§ Input records
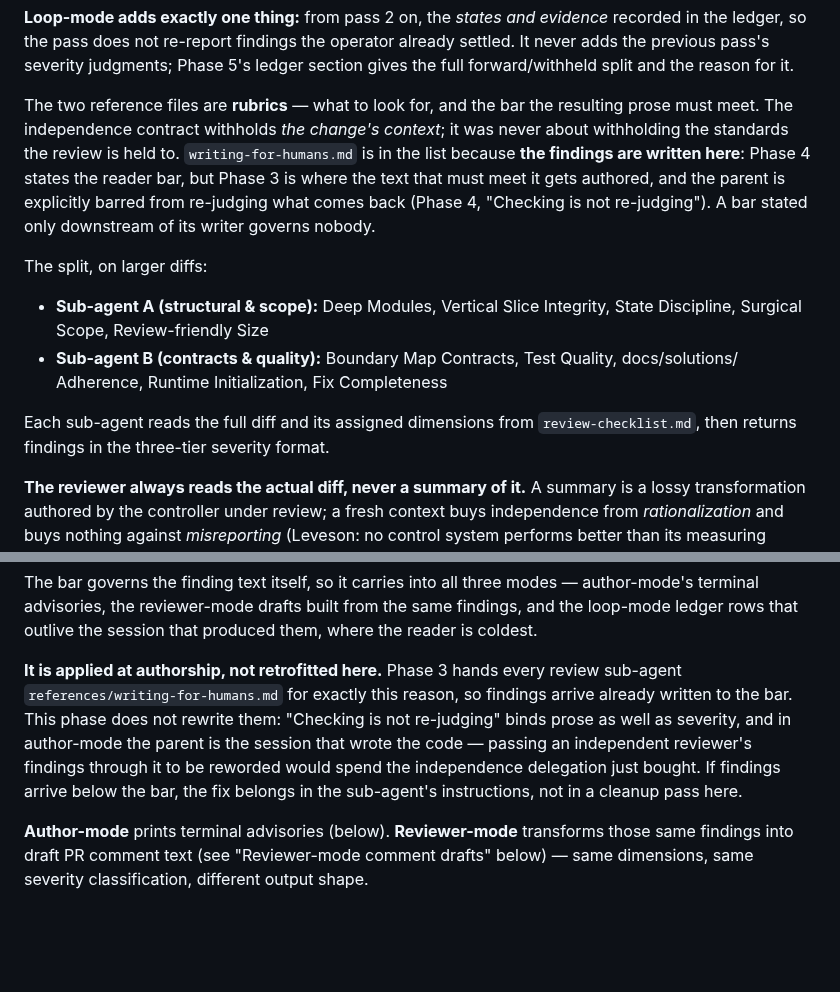
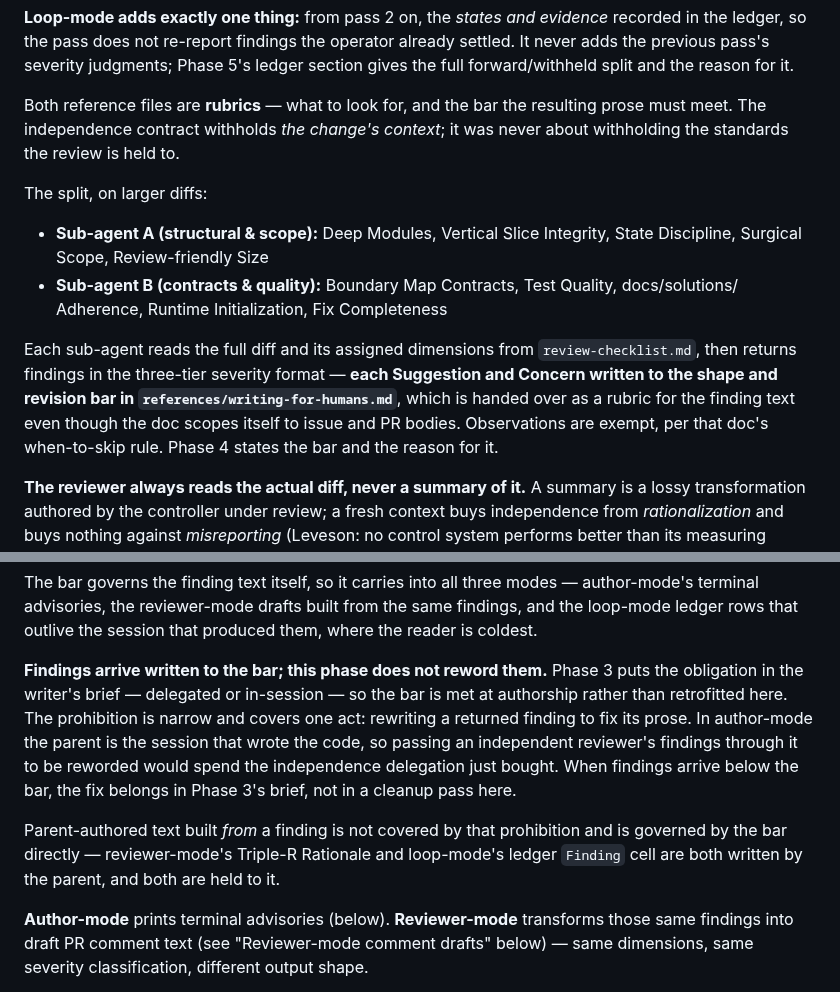
Before and after one commit to chrislacey89/skills, a Markdown page: pre-merge/SKILL.md, 2 parts joined by grey strips. GitHub-like rendering; blank space fills up the shorter version.

Commit message:
Put the reader bar in the writer's brief, not just its context (#230)
Review of 8ea957f found that commit reproduced the defect it was fixing, one
level down. It added `references/writing-for-humans.md` to the Phase 3
sub-agent context list but left the sub-agent's brief at line 170 unchanged —
"reads the full diff and its assigned dimensions, then returns findings in
the three-tier severity format." Nothing told the writer to apply the rubric.
`review-checklist.md` never mentions it, and the doc scopes itself to issue
and PR bodies and says "not for every artifact," so a sub-agent handed it
cold had textual grounds to conclude it did not govern findings.

The obligation now sits in the brief, in the same imperative shape Phase 3's
"Verify, don't suspect" rule already uses, scoped to Suggestions and Concerns
so it does not widen the Observations ambiguity that remains open.

Two defects that commit introduced are also fixed:

- Its Phase 4 paragraph said "this phase does not rewrite them" without
  qualification, contradicting the reviewer-mode Triple-R Rationale rule and
  the loop-mode ledger `Finding` cell rule — both parent-authored at Phase 4
  and 5. The prohibition is now scoped to one act (rewording a returned
  finding) and parent-authored text built from a finding is stated to be
  governed by the bar directly. It also claimed "every review sub-agent,"
  false on the two in-session paths (degraded mode, trivial classes).
- Its rationale paragraph restated the Phase-3-writes/Phase-4-presents split
  a third time without instructing anyone. Cut to the one sentence a future
  editor needs in order not to strip the list entry as unexplained.

CHANGELOG: "stated it in Phase 4 only" was refuted by the bullet above it;
corrected to "only downstream of its writer." Elided quotation restored.

```diff
--- a/pre-merge/SKILL.md
+++ b/pre-merge/SKILL.md
@@ -160,14 +160,14 @@ Size then decides *how many* sub-agents, never *whether* the review leaves the a
 
 **Loop-mode adds exactly one thing:** from pass 2 on, the *states and evidence* recorded in the ledger, so the pass does not re-report findings the operator already settled. It never adds the previous pass's severity judgments; Phase 5's ledger section gives the full forward/withheld split and the reason for it.
 
-The two reference files are **rubrics** — what to look for, and the bar the resulting prose must meet. The independence contract withholds *the change's context*; it was never about withholding the standards the review is held to. `writing-for-humans.md` is in the list because **the findings are written here**: Phase 4 states the reader bar, but Phase 3 is where the text that must meet it gets authored, and the parent is explicitly barred from re-judging what comes back (Phase 4, "Checking is not re-judging"). A bar stated only downstream of its writer governs nobody.
+Both reference files are **rubrics** — what to look for, and the bar the resulting prose must meet. The independence contract withholds *the change's context*; it was never about withholding the standards the review is held to.
 
 The split, on larger diffs:
 
 - **Sub-agent A (structural & scope):** Deep Modules, Vertical Slice Integrity, State Discipline, Surgical Scope, Review-friendly Size
 - **Sub-agent B (contracts & quality):** Boundary Map Contracts, Test Quality, docs/solutions/ Adherence, Runtime Initialization, Fix Completeness
 
-Each sub-agent reads the full diff and its assigned dimensions from `review-checklist.md`, then returns findings in the three-tier severity format.
+Each sub-agent reads the full diff and its assigned dimensions from `review-checklist.md`, then returns findings in the three-tier severity format — **each Suggestion and Concern written to the shape and revision bar in `references/writing-for-humans.md`**, which is handed over as a rubric for the finding text even though the doc scopes itself to issue and PR bodies. Observations are exempt, per that doc's when-to-skip rule. Phase 4 states the bar and the reason for it.
 
 **The reviewer always reads the actual diff, never a summary of it.** A summary is a lossy transformation authored by the controller under review; a fresh context buys independence from *rationalization* and buys nothing against *misreporting* (Leveson: no control system performs better than its measuring channel).
 
@@ -214,7 +214,9 @@ Two limits, both from that doc. Its **skip list applies unchanged**: a one-line
 
 The bar governs the finding text itself, so it carries into all three modes — author-mode's terminal advisories, the reviewer-mode drafts built from the same findings, and the loop-mode ledger rows that outlive the session that produced them, where the reader is coldest.
 
-**It is applied at authorship, not retrofitted here.** Phase 3 hands every review sub-agent `references/writing-for-humans.md` for exactly this reason, so findings arrive already written to the bar. This phase does not rewrite them: "Checking is not re-judging" binds prose as well as severity, and in author-mode the parent is the session that wrote the code — passing an independent reviewer's findings through it to be reworded would spend the independence delegation just bought. If findings arrive below the bar, the fix belongs in the sub-agent's instructions, not in a cleanup pass here.
+**Findings arrive written to the bar; this phase does not reword them.** Phase 3 puts the obligation in the writer's brief — delegated or in-session — so the bar is met at authorship rather than retrofitted here. The prohibition is narrow and covers one act: rewriting a returned finding to fix its prose. In author-mode the parent is the session that wrote the code, so passing an independent reviewer's findings through it to be reworded would spend the independence delegation just bought. When findings arrive below the bar, the fix belongs in Phase 3's brief, not in a cleanup pass here.
+
+Parent-authored text built *from* a finding is not covered by that prohibition and is governed by the bar directly — reviewer-mode's Triple-R Rationale and loop-mode's ledger `Finding` cell are both written by the parent, and both are held to it.
 
 **Author-mode** prints terminal advisories (below). **Reviewer-mode** transforms those same findings into draft PR comment text (see "Reviewer-mode comment drafts" below) — same dimensions, same severity classification, different output shape.
 
```
Also changed, not shown: CHANGELOG.md (+1 -1 lines).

§ Exercise aim
What lines in the listing include the string "same"? Copy them out.

§ Expected output
The obligation now sits in the brief, in the same imperative shape Phase 3's
 The bar governs the finding text itself, so it carries into all three modes — author-mode's terminal advisories, the reviewer-mode drafts built from the same findings, and the loop-mode ledger rows that outlive the session that produced them, where the reader is coldest.
 **Author-mode** prints terminal advisories (below). **Reviewer-mode** transforms those same findings into draft PR comment text (see "Reviewer-mode comment drafts" below) — same dimensions, same severity classification, different output shape.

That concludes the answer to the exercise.